WHAT TO WORK ON.
Each line of the data below that carries the word "twitter" needs to be copied.

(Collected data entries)
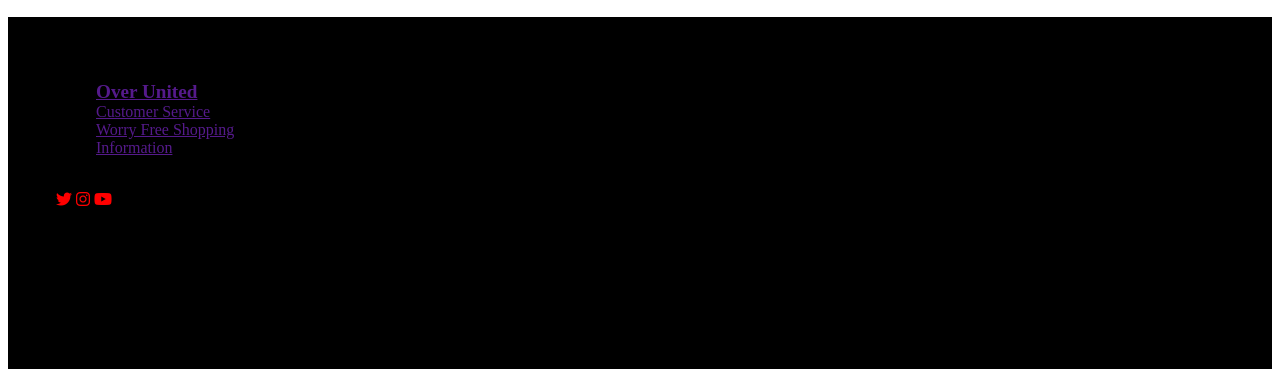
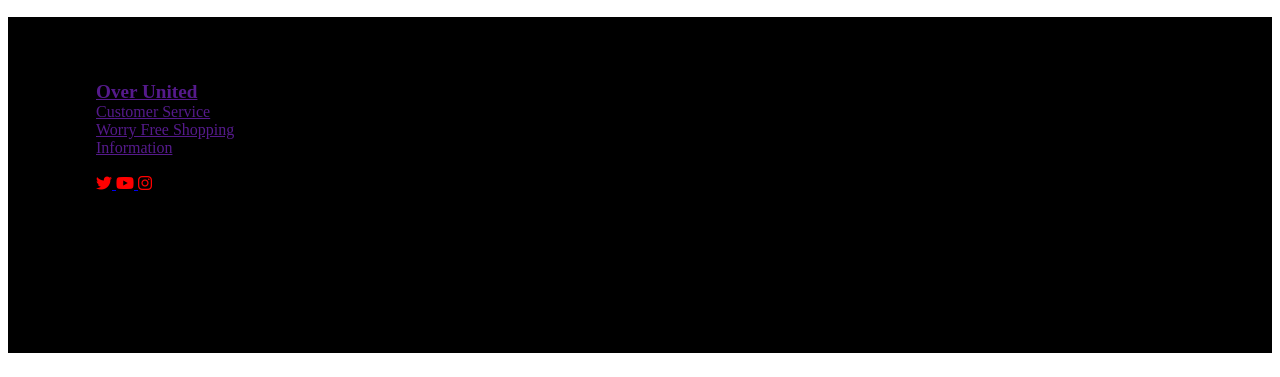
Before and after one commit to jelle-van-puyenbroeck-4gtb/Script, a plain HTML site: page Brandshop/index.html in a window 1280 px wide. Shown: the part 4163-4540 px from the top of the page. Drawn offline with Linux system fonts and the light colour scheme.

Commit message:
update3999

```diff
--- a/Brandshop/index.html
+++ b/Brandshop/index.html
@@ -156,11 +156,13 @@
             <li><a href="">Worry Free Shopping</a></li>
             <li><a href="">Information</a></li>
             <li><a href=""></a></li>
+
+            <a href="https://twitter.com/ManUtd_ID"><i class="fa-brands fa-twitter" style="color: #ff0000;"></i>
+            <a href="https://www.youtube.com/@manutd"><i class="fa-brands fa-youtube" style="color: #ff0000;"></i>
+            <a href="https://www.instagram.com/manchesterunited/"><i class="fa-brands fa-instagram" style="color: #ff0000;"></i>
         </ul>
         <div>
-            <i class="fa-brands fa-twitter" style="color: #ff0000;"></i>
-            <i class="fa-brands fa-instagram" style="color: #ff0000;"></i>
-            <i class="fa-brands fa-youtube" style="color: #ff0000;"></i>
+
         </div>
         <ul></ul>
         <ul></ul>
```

REPLY TO THE TASK.
+            <a href="https://twitter.com/ManUtd_ID"><i class="fa-brands fa-twitter" style="color: #ff0000;"></i>
-            <i class="fa-brands fa-twitter" style="color: #ff0000;"></i>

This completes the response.